Stored items from a collection:
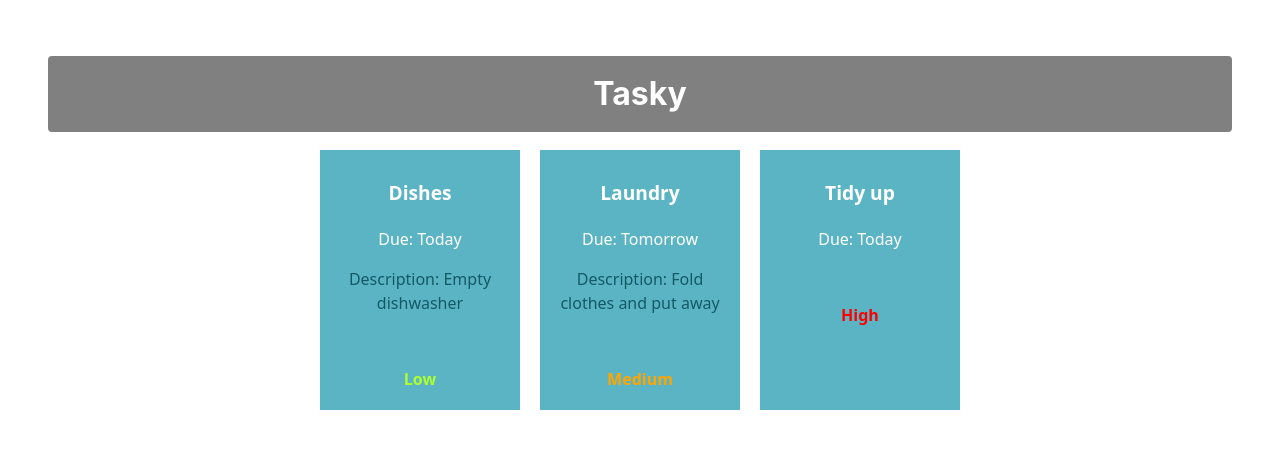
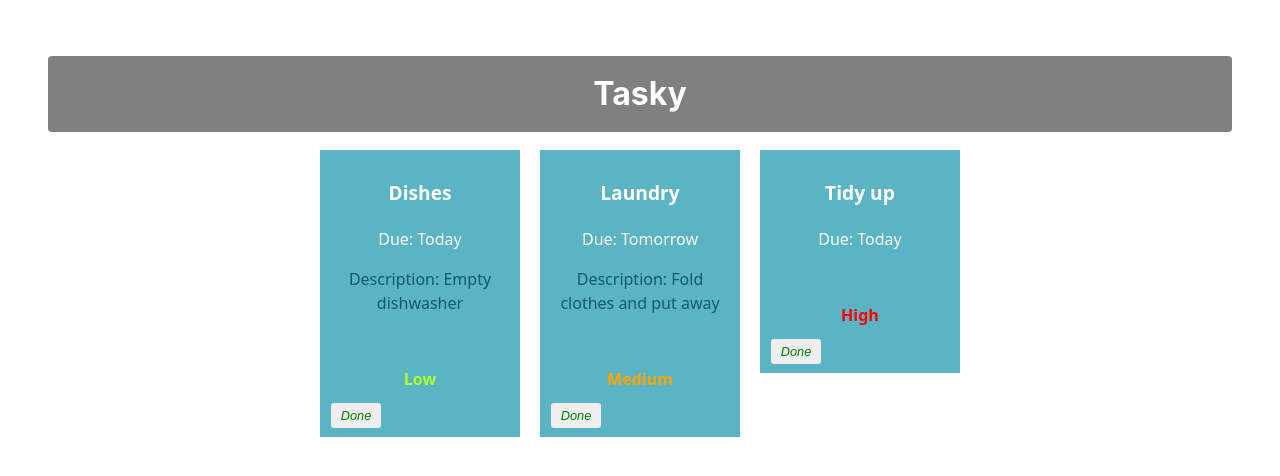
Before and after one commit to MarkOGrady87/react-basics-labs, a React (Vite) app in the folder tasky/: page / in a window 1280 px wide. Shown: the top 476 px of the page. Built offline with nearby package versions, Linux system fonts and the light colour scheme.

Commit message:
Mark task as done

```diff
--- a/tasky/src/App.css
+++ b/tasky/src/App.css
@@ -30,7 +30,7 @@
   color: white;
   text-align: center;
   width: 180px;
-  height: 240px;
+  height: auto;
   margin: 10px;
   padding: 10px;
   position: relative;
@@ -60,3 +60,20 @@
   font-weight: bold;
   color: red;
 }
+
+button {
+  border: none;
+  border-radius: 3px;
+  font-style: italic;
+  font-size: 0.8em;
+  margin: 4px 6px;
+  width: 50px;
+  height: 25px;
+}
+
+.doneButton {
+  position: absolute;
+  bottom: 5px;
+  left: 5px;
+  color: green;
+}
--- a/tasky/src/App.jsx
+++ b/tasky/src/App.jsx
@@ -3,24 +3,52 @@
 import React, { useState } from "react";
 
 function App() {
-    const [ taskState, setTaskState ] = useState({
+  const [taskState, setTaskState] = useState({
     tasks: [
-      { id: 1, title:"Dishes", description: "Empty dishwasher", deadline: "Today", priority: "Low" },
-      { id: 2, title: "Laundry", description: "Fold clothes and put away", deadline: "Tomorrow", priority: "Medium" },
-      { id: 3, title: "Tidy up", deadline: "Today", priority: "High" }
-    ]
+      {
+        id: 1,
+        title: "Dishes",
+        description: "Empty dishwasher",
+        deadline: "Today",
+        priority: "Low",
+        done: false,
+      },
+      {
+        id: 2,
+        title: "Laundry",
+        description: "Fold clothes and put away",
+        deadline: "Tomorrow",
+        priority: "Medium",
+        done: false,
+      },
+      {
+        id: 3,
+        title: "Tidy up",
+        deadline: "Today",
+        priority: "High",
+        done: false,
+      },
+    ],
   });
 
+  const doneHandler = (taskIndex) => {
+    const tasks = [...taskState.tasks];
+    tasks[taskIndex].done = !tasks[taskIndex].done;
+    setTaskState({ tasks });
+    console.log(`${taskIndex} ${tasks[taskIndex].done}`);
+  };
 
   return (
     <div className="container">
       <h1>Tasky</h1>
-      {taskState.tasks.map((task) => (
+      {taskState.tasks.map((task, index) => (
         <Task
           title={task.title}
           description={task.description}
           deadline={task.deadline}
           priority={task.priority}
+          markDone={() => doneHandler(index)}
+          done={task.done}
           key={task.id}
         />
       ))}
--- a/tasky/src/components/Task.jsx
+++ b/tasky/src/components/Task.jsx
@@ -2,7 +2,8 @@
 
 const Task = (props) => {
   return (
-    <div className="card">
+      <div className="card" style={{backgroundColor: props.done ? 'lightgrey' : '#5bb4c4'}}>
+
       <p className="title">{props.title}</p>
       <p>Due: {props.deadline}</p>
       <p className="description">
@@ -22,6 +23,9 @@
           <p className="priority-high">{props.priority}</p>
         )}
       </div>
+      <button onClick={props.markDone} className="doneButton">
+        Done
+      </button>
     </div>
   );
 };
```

[What to work on]: Check each line above for the word "className" and copy the ones that have it.

[Task output]:
     <div className="container">
-    <div className="card">
+      <div className="card" style={{backgroundColor: props.done ? 'lightgrey' : '#5bb4c4'}}>
       <p className="title">{props.title}</p>
       <p className="description">
           <p className="priority-high">{props.priority}</p>
+      <button onClick={props.markDone} className="doneButton">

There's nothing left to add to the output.